* Your assignment *
Every line of the entries with the word "SelenideElement" in it should be shown.

* Listed entries *
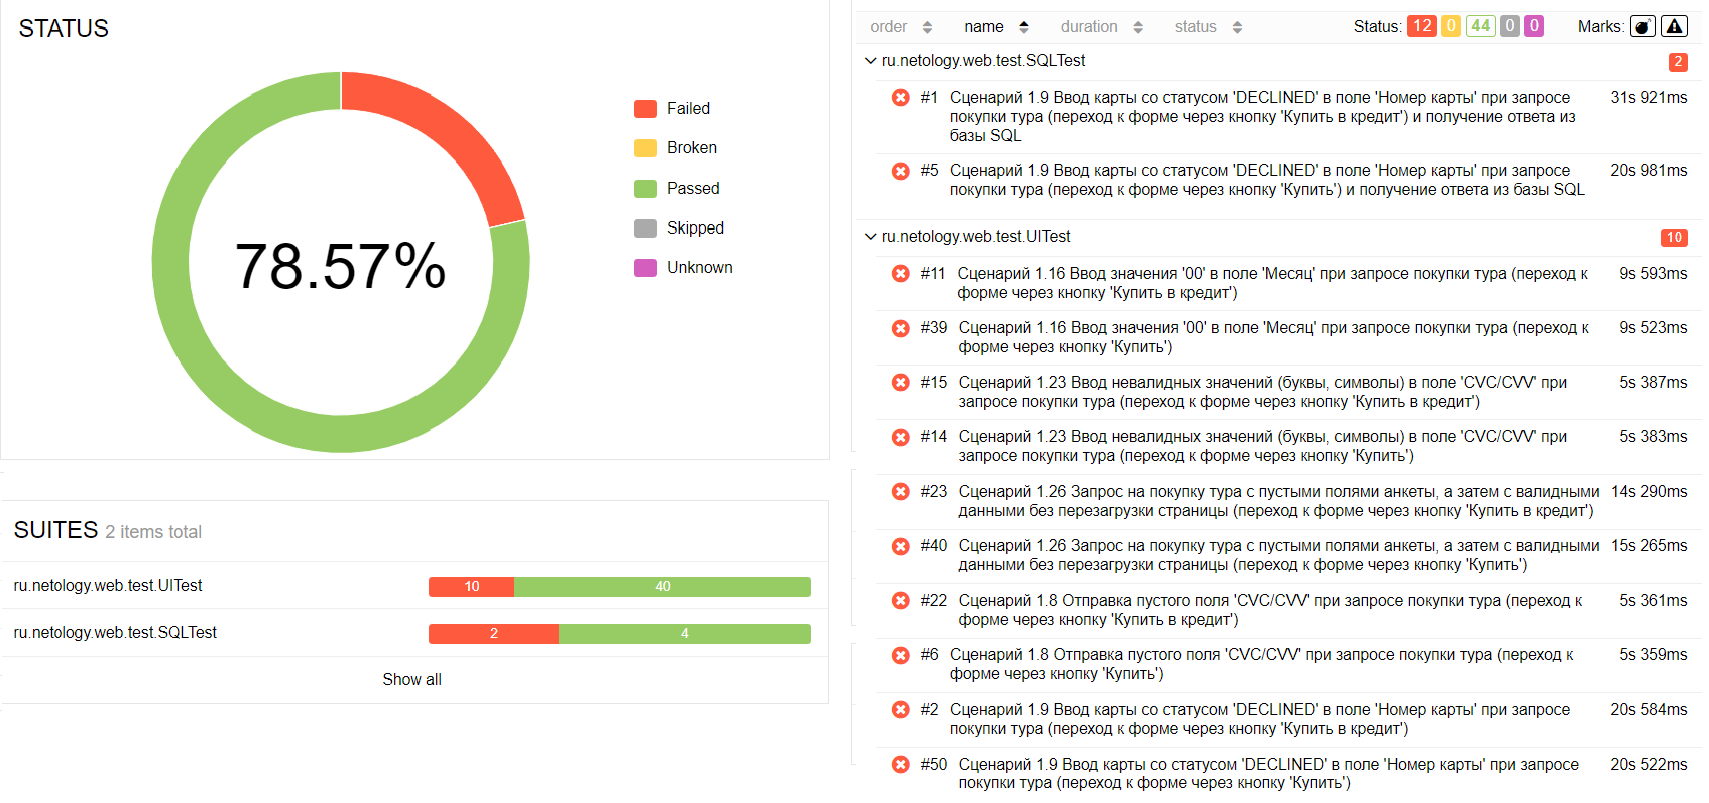
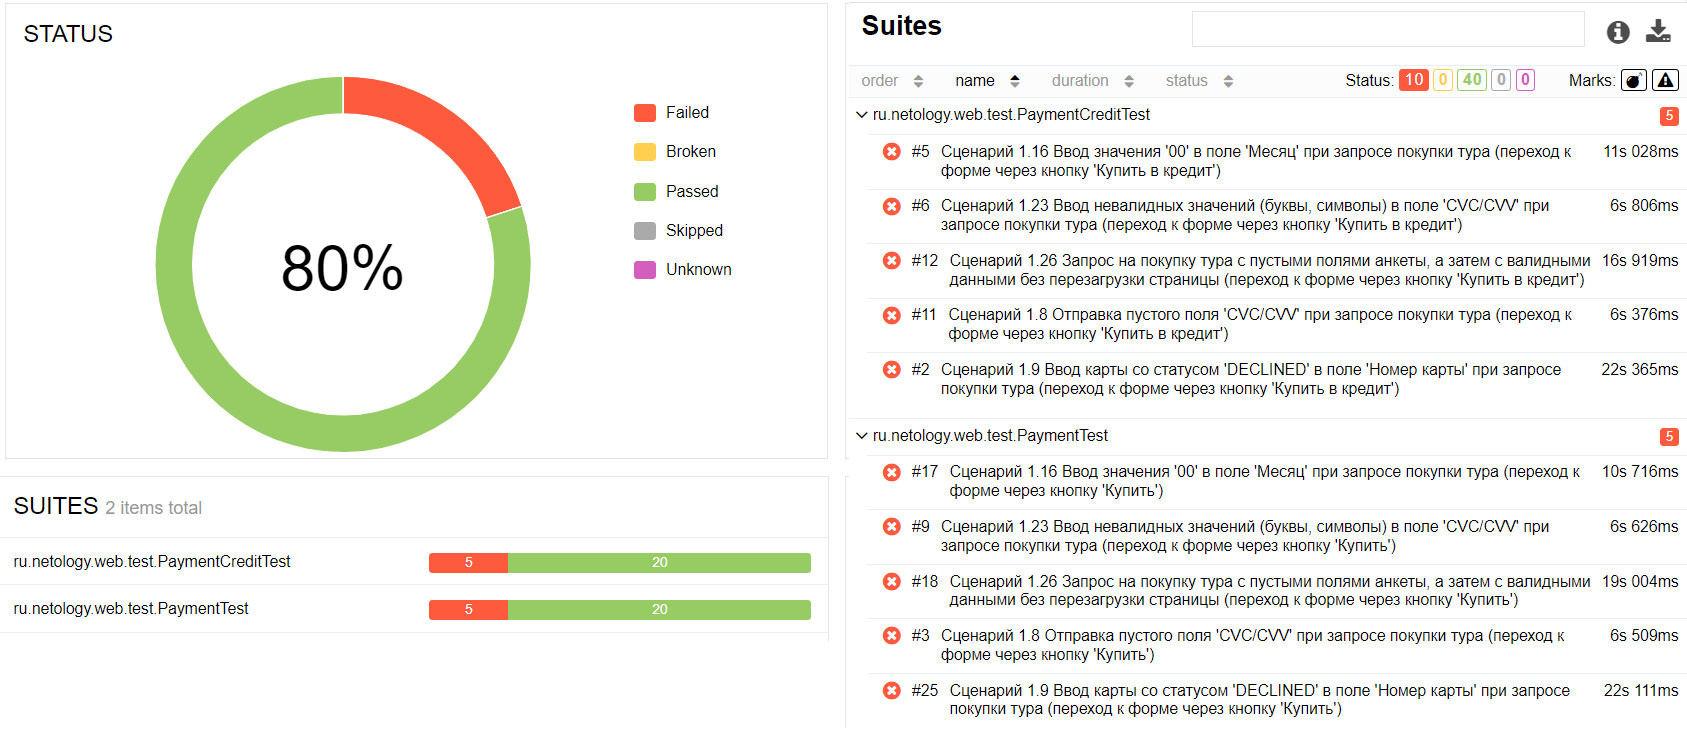
Final correct project

diff --git a/src/test/java/ru/netology/web/page/PaymentPage.java b/src/test/java/ru/netology/web/page/PaymentPage.java
@@ -14,7 +14,7 @@ import static com.codeborne.selenide.Selenide.*;
 import static ru.netology.web.data.DataGenerator.*;
 
 public class PaymentPage {
-        private SelenideElement buttonPay = $(By.xpath("//span[contains(text(),'Купить')]"));
+    private SelenideElement buttonPay = $(By.xpath("//span[contains(text(),'Купить')]"));
     private SelenideElement buttonPayCredit = $(By.xpath("//span[contains(text(),'Купить в кредит')]"));
     private SelenideElement headingPay = $(By.xpath("//h3[text()='Оплата по карте']"));
     private SelenideElement headingPayCredit = $(By.xpath("//h3[text()='Кредит по данным карты']"));
@@ -35,19 +35,19 @@ public class PaymentPage {
     private SelenideElement fieldErrorCVC = $$(".form-field .input_invalid").findBy(text("CVC/CVV")).find(".input__sub");
 
     @Getter
-    private String messageOk = "Операция одобрена Банком.";
+    private final String messageOk = "Операция одобрена Банком.";
     @Getter
-    private String messageNotOk = "Ошибка! Банк отказал в проведении операции.";
+    private final String messageNotOk = "Ошибка! Банк отказал в проведении операции.";
     @Getter
-    private String errorEmpty = "Неверный формат";
+    private final String errorEmpty = "Неверный формат";
     @Getter
-    private String errorEmptyHolder = "Поле обязательно для заполнения";
+    private final String errorEmptyHolder = "Поле обязательно для заполнения";
     @Getter
-    private String errorMonth = "Неверно указан срок действия карты";
+    private final String errorMonth = "Неверно указан срок действия карты";
     @Getter
-    private String errorExpiredYear = "Истёк срок действия карты";
+    private final String errorExpiredYear = "Истёк срок действия карты";
     @Getter
-    private String errorNotExistYear = "Неверно указан срок действия карты";
+    private final String errorNotExistYear = "Неверно указан срок действия карты";
 
     public void openFormToPay() {
         buttonPay.click();
@@ -65,12 +65,15 @@ public class PaymentPage {
         fieldYear.setValue(year);
         fieldHolder.setValue(holder);
         fieldCVC.setValue(cvc);
+        sleep(300);
         buttonContinue.click();
+        sleep(300);
+
     }
 
     public void fillFormWithValidData(String number, String month, String year, String holder, String cvc, String messageOk) {
         fillFormWithData(number, month, year, holder, cvc);
-        notificationOk.shouldBe(visible, Duration.ofSeconds(20)).shouldHave(Condition.text(messageOk));
+        notificationOk.shouldBe(visible, Duration.ofSeconds(15)).shouldHave(Condition.text(messageOk));
     }
 
     public void fillFormWithEmptyOrErrorDataField(String number, String month, String year, String holder, String cvc, String errorOrEmpty) {
@@ -80,7 +83,7 @@ public class PaymentPage {
 
     public void fillFormWithDeclinedOrNonExistingCard(String number, String month, String year, String holder, String cvc, String messageNOk) {
         fillFormWithData(number, month, year, holder, cvc);
-        notificationNOk.shouldBe(visible, Duration.ofSeconds(20)).shouldHave(text(messageNotOk));
+        notificationNOk.shouldBe(visible, Duration.ofSeconds(15)).shouldHave(text(messageNotOk));
     }
 
     public void fillFormWithEmptyAllFieldAndThenValidData(Date dateEmpty, Date dateValid) {

diff --git a/src/test/java/ru/netology/web/test/PaymentCreditTest.java b/src/test/java/ru/netology/web/test/PaymentCreditTest.java
@@ -329,18 +329,6 @@ public class PaymentCreditTest {
         paymentPage.fillFormWithEmptyOrErrorDataField(number, month, year, holder, cvc, messageError);
     }
 
-    @Test
-    @DisplayName("Сценарий 1.23 Ввод невалидных значений (буквы, символы) в поле 'CVC/CVV' при запросе покупки тура (переход к форме через кнопку 'Купить')")
-    void sendRequestWithInvalidSymbolInFieldCVCInPayForm() {
-        paymentPage.openFormToPay();
-        var number = dataGenerator.getApprovednumberCard();
-        var month = DataGenerator.getMonthCard(DataGenerator.generateValidDateCard());
-        var year = DataGenerator.getYearCard(DataGenerator.generateValidDateCard());
-        var holder = DataGenerator.generateNameOfHolderCard();
-        var cvc = DataGenerator.generateCVCWithInvalidSymbol(DataGenerator.generateStringWithInvalidSymbol());
-        var messageError = paymentPage.getErrorEmpty();
-        paymentPage.fillFormWithEmptyOrErrorDataField(number, month, year, holder, cvc, messageError);
-    }
 
     @Test
     @DisplayName("Сценарий 1.23 Ввод невалидных значений (буквы, символы) в поле 'CVC/CVV' при запросе покупки тура (переход к форме через кнопку 'Купить в кредит')")

diff --git a/src/test/java/ru/netology/web/data/DataGenerator.java b/src/test/java/ru/netology/web/data/DataGenerator.java
@@ -66,7 +66,7 @@ public class DataGenerator {
 
 
     public static String generateCardLess16Symbol() {
-        String cardNumber16Symbol = new Faker().finance().creditCard(CreditCardType.VISA);
+        String cardNumber16Symbol = generateCardWith16Symbol();
         int lenghtCard = new Random().nextInt(14) + 1;
         return cardNumber16Symbol.substring(0, lenghtCard);
     }
@@ -75,7 +75,7 @@ public class DataGenerator {
     // генерация значений для полей "Месяц" и "Год".
 
     public static String generateValidDateCard() {
-        int plusMonths = new Random().nextInt(72);
+        int plusMonths = new Random().nextInt(71);
         return LocalDateTime.now().plusMonths(plusMonths).format(DateTimeFormatter.ofPattern("MM.yy"));
     }
 
@@ -107,7 +107,7 @@ public class DataGenerator {
     }
 
     public static String generateMonthMore12() {
-        return String.valueOf(new Random().ints(13, 100));
+        return String.valueOf(new Random().ints(13, 99))+1;
     }
 
     public static String generateMonthOrYearWithInvalidSymbol(List<String> list) {

diff --git a/README.md b/README.md
@@ -17,38 +17,44 @@
 
 В файле `application.properties` должна быть указана следующая настройка: 
 
-`spring.datasource.url=jdbc:mysql://localhost:3306/app`.
+`spring.datasource.url=jdbc:mysql://185.119.57.172:3306/app`.
 
 В файле `build.gradle`  указываем настройки:
 
 `test {
-systemProperty 'db.url', System.getProperty('db.url','jdbc:mysql://localhost:3306/app')
+systemProperty 'db.url', System.getProperty('db.url','jdbc:mysql://185.119.57.172:3306/app')
 }`
 
-В командной строке для запуска сервиса вводим в терминале команду: `java -jar ./artifacts/aqa-shop.jar -P:jdbc.url=jdbc:mysql://localhost:3306/app  -port=8080`.
+В командной строке для запуска сервиса вводим в терминале команду: 
 
+`java -jar ./artifacts/aqa-shop.jar -Dspring.datasource.url=jdbc:mysql://185.119.57.172:3306/app`.
 
-Если БД была развернута на удаленном сервере, то указываем в команде запуска сервиса и в настройках `application.properties` вместо `localhost` адрес сервера.
 
 #### 3.2 Запуск сервиса с PostgreSQL
 
 В файле `application.properties` должна быть указана следующая настройка: 
 
-`spring.datasource.url=jdbc:postgresql://localhost:5432/app`.
+`spring.datasource.url=jdbc:postgresql://185.119.57.172:5432/app`.
 
 В файле `build.gradle`  указываем настройки:
 
 `test {
-systemProperty 'db.url', System.getProperty('db.url','jdbc:postgresql://localhost:5432/app')
+systemProperty 'db.url', System.getProperty('db.url','jdbc:postgresql://185.119.57.172:5432/app')
 }`
 
-В командной строке для запуска сервиса вводим в терминале команду:  `java -jar ./artifacts/aqa-shop.jar -P:jdbc.url=jdbc:postgresql://localhost:5432/app  -port=8080`.
+В командной строке для запуска сервиса вводим в терминале команду:  
 
+`java -jar ./artifacts/aqa-shop.jar -Dspring.datasource.url=jdbc:postgresql://185.119.57.172:5432/app`.
 
-Если БД была развернута на удаленном сервере, то указываем в команде запуска сервиса и в настройках `application.properties` вместо `localhost` адрес сервера.
 
 
 ### 4 Запуск автотестов
 
-Автотесты запускаются в терминале командной строкой: `./gradlew clean test`.
+Автотесты для сервиса с подключенной БД MySQL запускаются в терминале командной строкой: 
+
+`./gradlew clean test -D:db.url=jdbc:mysql://185.119.57.172:3306/app`.
+
+Автотесты для сервиса с подключенной БД PostgreSQL запускаются в терминале командной строкой: 
+
+`./gradlew clean test -D:db.url=jdbc:postgresql://185.119.57.172:5432/app`.
 

diff --git a/Report.md b/Report.md
@@ -6,17 +6,12 @@
 
 ### **2.Количество тест-кейсов**
 
-В общей сложности было запланировано 50 кейсов:
+В общей сложности было запланировано и выполнено 50 кейсов:
 - 2 кейса для перехода к форме заполнения данных платежных карт; 
 - по 24 кейса для заполнения формы данных платежных карт с использованием банковских сервисов Payment Gate и Credit Gate.
 
-В общей сложности было реализовано 56 кейсов: 
-- 2 кейса по переходу к форме заполнения данных платежных карт;
-- по 24 кейса для заполнения формы данных платежных карт с использованием банковских сервисов Payment Gate и Credit Gate.
-- 6 кейсов, дублирующих позитивные и негативные тесты с запросом в БД с использованием банковских сервисов Payment Gate и Credit Gate.
-
 ### **3.Процент успешных и неуспешных тест-кейсов**
-Количество удачно реализованных тестов - 44, количество падающих тестов - 12. Процент успешно пройденных тестов - 78,57%
+Количество удачно реализованных тестов - 40, количество падающих тестов - 10. Процент успешно пройденных тестов - 80%
 
 ![](/images/report.png)
 

diff --git a/Summary.md b/Summary.md
@@ -7,7 +7,7 @@
 - Реализация тестов с запросами в БД;
 - Реализация тестов с поддержкой с СУБД MySQL и PostgreSQL.
 
-В общей сложности было запланировано к реализации 50 тестов, дополнительно 6 тестов были выполнены как повторы позитивных и негативных сценариев, но с запросами в БД.
+В общей сложности было запланировано к реализации 50 тестов, которые включали позитивные и негативные сценарии, включая запросы в БД.
 Все планируемые сценарии удалось реализовать.
 
 ### **Причины, по которым что-то не было реализовано:**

* Solution to this problem *
-        private SelenideElement buttonPay = $(By.xpath("//span[contains(text(),'Купить')]"));
+    private SelenideElement buttonPay = $(By.xpath("//span[contains(text(),'Купить')]"));
     private SelenideElement buttonPayCredit = $(By.xpath("//span[contains(text(),'Купить в кредит')]"));
     private SelenideElement headingPay = $(By.xpath("//h3[text()='Оплата по карте']"));
     private SelenideElement headingPayCredit = $(By.xpath("//h3[text()='Кредит по данным карты']"));
     private SelenideElement fieldErrorCVC = $$(".form-field .input_invalid").findBy(text("CVC/CVV")).find(".input__sub");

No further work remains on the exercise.